This one is no exception. I came up with the idea Saturday afternoon. Asked Kilowatt for help figuring out how on earth to cut chipboard into the shape of a crown. I have a Cricut (cutting machine) but no way is it going to cut something as thick as chipboard. Kilowatt has the real cutting tools. Tables saws and routers.

A few hours later, he concludes that chipboard is too much like paper to cut well with a router. So off to AC Moore we go to look for an alternate material (or cutting tool.) While I admired the $500 Pazzles that cuts chipboard, there's no money in this family's budget for one of those. So it was on to Kilowatt's favorite place - Home Depot.

There we found hardboard, which the router loves. A few hours today and here are the results -- autograph books/photo albums shaped like crowns for little princesses.

Bristol, CT Pictures

The previous post talks in more detail about where these were taken.... I finally took the time to pull some photos off of my camera.

First, from the Watch and Clock Museum, one of my favorites:

Next, from the Carousel Museum, one of the most interesting animals. Not the metal handle on the horses withers - this is where the rider held on for dear life as the horse flew down the track.

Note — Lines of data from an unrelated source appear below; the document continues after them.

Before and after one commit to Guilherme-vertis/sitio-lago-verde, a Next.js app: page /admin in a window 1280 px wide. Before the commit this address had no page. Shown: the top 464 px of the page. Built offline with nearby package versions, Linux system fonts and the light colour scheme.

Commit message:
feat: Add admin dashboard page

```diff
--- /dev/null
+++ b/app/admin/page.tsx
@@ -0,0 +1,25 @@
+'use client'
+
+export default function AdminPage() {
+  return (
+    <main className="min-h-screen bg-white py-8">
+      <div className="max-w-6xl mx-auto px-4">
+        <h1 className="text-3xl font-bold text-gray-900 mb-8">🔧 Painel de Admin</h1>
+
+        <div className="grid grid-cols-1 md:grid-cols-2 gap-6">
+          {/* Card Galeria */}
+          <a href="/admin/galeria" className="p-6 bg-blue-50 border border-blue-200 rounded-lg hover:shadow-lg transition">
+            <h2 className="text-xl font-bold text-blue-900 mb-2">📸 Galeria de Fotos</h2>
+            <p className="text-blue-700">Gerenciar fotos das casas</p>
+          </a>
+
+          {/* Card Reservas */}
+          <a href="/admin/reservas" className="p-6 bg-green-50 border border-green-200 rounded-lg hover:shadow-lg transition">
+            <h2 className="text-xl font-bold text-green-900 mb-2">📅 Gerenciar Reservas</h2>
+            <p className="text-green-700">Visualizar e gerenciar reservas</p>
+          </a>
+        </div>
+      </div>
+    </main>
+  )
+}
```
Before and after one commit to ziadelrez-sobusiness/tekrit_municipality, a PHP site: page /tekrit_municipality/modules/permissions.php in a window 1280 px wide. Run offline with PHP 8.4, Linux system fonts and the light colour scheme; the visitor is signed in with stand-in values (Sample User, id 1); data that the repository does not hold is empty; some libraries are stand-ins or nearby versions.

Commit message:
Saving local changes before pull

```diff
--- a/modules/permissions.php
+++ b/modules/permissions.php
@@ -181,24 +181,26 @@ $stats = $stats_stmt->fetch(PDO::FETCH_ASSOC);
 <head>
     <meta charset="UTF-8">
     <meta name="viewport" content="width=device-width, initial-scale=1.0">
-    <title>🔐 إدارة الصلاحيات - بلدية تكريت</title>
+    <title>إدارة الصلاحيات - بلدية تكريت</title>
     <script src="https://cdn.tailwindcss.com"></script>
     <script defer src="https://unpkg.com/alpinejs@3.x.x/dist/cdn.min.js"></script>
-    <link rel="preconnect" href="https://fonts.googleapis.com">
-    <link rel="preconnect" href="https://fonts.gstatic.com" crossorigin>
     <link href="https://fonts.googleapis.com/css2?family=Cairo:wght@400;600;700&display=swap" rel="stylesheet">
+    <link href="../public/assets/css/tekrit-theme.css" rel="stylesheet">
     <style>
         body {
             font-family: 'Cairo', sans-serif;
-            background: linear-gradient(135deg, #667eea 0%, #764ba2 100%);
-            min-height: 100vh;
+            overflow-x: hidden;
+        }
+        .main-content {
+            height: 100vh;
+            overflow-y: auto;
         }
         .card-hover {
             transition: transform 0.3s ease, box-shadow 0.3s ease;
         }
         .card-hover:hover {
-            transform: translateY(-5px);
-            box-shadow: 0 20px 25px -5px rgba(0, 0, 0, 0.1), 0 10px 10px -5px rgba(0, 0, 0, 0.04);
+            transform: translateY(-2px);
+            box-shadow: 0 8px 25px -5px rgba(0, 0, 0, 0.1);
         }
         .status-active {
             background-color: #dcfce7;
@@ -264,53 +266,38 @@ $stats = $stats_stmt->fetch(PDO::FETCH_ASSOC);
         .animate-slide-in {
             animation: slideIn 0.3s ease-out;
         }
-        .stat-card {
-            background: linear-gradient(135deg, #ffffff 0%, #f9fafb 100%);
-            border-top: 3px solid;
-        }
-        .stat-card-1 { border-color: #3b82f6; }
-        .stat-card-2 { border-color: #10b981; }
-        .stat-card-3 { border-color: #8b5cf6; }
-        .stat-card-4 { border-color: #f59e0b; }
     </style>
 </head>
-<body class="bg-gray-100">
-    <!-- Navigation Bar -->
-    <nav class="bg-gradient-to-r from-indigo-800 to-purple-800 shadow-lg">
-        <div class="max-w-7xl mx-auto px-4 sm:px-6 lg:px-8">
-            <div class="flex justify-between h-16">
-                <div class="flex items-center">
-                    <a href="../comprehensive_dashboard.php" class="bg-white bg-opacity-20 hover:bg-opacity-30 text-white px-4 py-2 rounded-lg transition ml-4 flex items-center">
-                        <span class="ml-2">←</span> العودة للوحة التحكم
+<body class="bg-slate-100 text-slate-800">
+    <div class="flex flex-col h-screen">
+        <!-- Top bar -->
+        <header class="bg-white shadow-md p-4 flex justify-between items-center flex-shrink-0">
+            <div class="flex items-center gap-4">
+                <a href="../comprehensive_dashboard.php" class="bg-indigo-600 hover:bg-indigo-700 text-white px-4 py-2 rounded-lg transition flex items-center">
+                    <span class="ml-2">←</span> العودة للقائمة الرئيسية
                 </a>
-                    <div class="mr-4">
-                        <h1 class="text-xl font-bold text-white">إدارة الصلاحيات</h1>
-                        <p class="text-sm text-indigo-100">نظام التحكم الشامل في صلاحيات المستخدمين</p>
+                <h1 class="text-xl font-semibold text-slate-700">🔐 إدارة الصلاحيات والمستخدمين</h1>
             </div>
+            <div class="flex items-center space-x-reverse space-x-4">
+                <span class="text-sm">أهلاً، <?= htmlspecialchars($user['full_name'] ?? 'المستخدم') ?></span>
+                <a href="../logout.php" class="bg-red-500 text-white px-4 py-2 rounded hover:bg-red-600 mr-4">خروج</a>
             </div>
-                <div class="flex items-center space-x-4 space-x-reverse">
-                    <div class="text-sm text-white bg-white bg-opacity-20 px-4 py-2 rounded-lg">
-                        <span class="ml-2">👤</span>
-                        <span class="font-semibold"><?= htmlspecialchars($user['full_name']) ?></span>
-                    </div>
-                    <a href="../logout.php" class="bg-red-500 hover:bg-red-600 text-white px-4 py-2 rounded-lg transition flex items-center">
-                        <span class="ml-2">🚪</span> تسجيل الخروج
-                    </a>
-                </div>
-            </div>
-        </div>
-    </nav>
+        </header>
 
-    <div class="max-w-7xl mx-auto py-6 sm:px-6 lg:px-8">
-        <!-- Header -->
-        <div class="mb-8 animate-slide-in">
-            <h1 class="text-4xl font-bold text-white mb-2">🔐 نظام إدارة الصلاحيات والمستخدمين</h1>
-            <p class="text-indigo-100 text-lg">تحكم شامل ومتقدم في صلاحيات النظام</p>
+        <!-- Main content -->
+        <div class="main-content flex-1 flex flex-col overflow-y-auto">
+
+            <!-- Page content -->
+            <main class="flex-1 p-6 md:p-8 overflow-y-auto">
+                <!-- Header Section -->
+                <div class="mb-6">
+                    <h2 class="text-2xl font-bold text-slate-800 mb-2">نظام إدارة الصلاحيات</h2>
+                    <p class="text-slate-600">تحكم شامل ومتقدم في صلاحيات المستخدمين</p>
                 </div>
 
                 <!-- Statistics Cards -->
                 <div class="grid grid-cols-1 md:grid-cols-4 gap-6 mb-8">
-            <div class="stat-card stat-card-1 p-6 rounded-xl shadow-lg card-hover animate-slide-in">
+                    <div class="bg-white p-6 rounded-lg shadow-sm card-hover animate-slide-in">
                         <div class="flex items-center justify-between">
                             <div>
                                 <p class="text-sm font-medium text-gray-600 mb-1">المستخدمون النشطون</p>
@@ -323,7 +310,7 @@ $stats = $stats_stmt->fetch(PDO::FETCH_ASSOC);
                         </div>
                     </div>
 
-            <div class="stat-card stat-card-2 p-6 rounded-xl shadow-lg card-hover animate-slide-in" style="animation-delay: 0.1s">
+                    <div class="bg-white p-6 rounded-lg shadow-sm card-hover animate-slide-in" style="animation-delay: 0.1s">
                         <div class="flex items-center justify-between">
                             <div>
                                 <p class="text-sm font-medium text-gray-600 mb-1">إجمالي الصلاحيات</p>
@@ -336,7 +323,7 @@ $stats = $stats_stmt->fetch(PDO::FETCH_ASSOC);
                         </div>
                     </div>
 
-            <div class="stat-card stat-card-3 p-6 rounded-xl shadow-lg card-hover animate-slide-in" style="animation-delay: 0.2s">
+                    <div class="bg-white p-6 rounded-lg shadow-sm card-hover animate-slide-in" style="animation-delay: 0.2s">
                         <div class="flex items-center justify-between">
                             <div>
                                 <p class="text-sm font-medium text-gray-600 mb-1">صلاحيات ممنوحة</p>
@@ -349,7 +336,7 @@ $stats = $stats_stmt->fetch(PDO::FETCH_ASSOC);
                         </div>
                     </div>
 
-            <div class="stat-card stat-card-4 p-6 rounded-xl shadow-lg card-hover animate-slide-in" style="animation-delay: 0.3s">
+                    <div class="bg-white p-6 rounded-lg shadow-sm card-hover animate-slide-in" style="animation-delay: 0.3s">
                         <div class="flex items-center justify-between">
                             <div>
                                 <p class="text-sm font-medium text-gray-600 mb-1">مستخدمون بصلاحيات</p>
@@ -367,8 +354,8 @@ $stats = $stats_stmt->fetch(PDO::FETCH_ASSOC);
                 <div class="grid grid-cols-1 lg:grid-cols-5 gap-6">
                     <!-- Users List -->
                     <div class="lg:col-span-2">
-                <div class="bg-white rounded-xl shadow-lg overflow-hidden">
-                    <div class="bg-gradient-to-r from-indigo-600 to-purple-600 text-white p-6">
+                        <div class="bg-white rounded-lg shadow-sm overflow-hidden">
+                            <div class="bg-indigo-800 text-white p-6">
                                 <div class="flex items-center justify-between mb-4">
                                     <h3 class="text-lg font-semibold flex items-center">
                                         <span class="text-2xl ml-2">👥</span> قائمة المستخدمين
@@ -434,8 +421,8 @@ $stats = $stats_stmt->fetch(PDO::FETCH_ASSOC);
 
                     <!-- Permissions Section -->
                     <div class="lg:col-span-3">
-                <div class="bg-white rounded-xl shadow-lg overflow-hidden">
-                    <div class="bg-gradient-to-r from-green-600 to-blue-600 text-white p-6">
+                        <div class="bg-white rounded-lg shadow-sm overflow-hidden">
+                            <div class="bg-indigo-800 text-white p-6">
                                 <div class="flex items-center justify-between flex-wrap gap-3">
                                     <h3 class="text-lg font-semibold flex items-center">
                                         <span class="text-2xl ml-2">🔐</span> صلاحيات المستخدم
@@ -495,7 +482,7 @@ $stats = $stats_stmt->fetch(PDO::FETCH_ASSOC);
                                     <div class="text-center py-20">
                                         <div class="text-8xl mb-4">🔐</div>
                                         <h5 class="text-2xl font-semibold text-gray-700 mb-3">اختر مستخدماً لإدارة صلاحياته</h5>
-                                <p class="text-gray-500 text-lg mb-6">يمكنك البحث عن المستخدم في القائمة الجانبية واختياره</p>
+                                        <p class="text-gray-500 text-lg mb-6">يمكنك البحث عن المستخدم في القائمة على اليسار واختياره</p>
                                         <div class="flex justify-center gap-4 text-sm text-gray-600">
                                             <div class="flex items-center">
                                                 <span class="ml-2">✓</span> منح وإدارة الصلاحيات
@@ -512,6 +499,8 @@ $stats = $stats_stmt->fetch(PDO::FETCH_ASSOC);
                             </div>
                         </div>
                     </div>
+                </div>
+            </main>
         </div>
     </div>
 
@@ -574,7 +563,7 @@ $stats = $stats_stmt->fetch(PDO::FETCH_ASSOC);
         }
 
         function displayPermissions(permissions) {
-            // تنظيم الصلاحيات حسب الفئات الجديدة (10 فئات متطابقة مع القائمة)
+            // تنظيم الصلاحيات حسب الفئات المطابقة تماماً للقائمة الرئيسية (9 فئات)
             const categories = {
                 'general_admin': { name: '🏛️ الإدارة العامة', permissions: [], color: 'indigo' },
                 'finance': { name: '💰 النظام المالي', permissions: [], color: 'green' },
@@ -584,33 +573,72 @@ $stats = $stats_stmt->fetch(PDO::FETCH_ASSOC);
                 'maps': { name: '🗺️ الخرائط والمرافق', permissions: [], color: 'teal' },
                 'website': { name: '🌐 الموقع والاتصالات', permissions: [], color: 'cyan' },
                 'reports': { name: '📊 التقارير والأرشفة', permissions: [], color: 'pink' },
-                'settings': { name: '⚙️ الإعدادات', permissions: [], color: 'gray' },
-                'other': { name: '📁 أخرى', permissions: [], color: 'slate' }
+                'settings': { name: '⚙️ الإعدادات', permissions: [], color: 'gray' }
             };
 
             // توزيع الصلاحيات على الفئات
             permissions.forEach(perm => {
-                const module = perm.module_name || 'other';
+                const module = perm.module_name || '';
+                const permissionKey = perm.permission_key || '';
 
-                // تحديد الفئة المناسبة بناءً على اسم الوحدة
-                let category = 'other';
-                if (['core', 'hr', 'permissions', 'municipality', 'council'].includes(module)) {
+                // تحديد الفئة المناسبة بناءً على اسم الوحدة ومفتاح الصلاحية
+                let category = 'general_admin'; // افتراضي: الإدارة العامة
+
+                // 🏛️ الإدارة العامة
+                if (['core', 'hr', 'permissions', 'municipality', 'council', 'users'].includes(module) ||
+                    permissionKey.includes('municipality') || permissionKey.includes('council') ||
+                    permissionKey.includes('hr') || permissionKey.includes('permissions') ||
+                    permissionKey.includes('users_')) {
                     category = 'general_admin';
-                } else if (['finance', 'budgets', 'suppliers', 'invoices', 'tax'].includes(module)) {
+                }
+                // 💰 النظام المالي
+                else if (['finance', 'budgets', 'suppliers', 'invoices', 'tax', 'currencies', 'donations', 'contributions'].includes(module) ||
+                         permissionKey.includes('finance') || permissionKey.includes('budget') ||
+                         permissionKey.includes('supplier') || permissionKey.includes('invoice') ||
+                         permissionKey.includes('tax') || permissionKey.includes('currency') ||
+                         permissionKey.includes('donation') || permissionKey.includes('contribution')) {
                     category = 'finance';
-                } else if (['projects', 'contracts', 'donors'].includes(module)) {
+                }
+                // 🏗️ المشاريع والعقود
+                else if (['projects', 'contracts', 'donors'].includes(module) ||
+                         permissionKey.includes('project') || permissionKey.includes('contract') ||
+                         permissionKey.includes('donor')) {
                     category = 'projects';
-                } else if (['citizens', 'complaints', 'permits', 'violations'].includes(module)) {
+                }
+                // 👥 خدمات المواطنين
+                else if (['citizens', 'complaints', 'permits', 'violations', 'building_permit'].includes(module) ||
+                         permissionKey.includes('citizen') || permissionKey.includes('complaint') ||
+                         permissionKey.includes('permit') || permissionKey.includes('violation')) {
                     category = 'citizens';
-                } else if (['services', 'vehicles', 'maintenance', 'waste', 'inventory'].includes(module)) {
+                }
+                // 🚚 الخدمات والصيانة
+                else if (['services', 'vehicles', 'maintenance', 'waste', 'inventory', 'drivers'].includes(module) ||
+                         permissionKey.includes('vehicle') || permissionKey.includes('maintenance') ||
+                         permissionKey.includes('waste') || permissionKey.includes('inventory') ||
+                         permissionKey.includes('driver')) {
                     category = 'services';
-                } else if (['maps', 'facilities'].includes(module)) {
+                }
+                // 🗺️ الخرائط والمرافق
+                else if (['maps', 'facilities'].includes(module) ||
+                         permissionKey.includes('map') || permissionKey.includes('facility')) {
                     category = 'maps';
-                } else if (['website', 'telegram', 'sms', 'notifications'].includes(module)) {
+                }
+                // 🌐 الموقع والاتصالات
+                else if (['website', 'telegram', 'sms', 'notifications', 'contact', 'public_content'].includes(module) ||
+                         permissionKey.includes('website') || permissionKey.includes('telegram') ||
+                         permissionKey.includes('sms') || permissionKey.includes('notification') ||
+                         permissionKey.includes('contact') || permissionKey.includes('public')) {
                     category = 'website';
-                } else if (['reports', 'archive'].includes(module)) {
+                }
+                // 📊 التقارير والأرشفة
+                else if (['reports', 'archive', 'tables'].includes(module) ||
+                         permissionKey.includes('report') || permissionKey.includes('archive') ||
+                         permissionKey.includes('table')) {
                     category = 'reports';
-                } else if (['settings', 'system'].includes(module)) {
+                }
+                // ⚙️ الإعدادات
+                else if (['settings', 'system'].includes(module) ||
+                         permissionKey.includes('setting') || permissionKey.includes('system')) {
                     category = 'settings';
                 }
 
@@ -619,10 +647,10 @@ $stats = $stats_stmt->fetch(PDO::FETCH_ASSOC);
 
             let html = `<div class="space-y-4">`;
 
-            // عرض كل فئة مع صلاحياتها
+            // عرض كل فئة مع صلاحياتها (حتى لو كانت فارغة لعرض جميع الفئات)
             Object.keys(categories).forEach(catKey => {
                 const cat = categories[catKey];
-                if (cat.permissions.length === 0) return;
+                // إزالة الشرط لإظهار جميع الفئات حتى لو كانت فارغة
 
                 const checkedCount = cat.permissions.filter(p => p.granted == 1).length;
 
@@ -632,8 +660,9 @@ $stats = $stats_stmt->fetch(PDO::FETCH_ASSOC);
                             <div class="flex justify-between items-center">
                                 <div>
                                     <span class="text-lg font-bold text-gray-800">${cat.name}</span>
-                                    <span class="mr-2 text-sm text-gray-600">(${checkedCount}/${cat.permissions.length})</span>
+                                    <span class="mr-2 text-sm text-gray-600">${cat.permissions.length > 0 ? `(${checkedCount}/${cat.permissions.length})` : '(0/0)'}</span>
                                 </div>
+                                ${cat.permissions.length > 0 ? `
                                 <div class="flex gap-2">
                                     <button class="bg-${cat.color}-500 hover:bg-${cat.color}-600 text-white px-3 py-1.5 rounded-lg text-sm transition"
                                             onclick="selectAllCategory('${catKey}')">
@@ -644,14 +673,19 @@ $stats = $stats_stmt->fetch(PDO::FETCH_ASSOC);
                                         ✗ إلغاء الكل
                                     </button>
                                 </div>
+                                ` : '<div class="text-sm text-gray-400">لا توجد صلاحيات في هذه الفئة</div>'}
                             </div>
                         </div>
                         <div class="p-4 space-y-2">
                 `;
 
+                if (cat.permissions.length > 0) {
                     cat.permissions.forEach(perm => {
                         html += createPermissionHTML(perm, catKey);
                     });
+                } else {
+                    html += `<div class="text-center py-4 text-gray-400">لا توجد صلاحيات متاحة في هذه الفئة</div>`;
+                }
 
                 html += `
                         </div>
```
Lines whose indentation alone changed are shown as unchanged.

Finally, a view of Lake Compounce....

and the fabulous Boulder Dash...

Thursday, July 17, 2008

Quick Update

Summer is a time for creating new memories.  I am amazed at how different each summer is.  Even though we are doing the same things, they are different as Diva matures into a "tween" and Kilowatt and I just mature.  

The family held a surprise 75th birthday party for my Father-in-law, so we took a July 4 road trip to New York state.  On the way we decided to take a mini-vacation, so I pulled out my "Reader's Digest Guide to Off the Beaten Path Attractions."  This led us to Bristol, CT, home of ESPN.  

No one in my family is a sports fan, so we looked with only mild interest at the satellites in the parking lot of the home of "Sports Center."  Our destinations were much more interesting.

First, we visited the American Watch and Clock Museum.   I promise to post some pics after I get them off my camera.  Imagine a room filled with grandfather clocks.  Imagine 11 o'clock in a room filled with grandfather clocks.  Mechanically inclined Kilowatt loved the clock mechanisms.  I loved the section dedicated to Disney character watches and clocks.  Diva loved the sound of numerous clocks chiming 11 times.  

Our travels led us next to the New England Carousel Museum.  I have a thing for carousels, and have wanted to visit this museum for many years.  The collection includes some fascinating carousel animals (did you know there was once a horse race ride where you zipped along at 40 miles per hour secured only by two metal handles on the side of a wooden horse?)  There is also an old Wurlitzer carousel organ that plays the lovely (and very loud) music that accompanies riders on traditional carousels.  Diva loved the carousel organ (see a trend here?)

Our final stop on our tour of Bristol attractions led us to Lake Compounce, America's oldest continuously operating amusement park.  We were a bit hesitant to spend the admission price when we only had five or six hours to enjoy the park, but the lure of an old wooden roller coaster was too much to resist.  Little did we know what treat was in store for us....

Let me digress a bit by explaining that in my younger days, I was quite the roller coaster connoisseur.  A group of friends and I once drove four hours just to ride a wooden roller coaster that Money Magazine had listed in it's Top Ten roller coasters list.  There was a time when I would ride any coaster in the country.  As steel coasters have become more extreme, and I've become less daring, I now limit my coasters to wooden coasters (which will always be my favorite) and those with minimal inversions and average size drops.  

Anyway, back to Lake Compounce.  They have a wooden roller coaster called Boulder Dash that is built into the side of a mountain.  This coaster was worth the price of admission, and there were virtually no lines to ride.  I have to rank this among the best coasters I've ever ridden, and well worth a visit to CT.  Even for non-coaster fans this is an excellent park, most notable is how clean and well-maintained the park is.  

Once I've recovered from the trip I'll post pictures!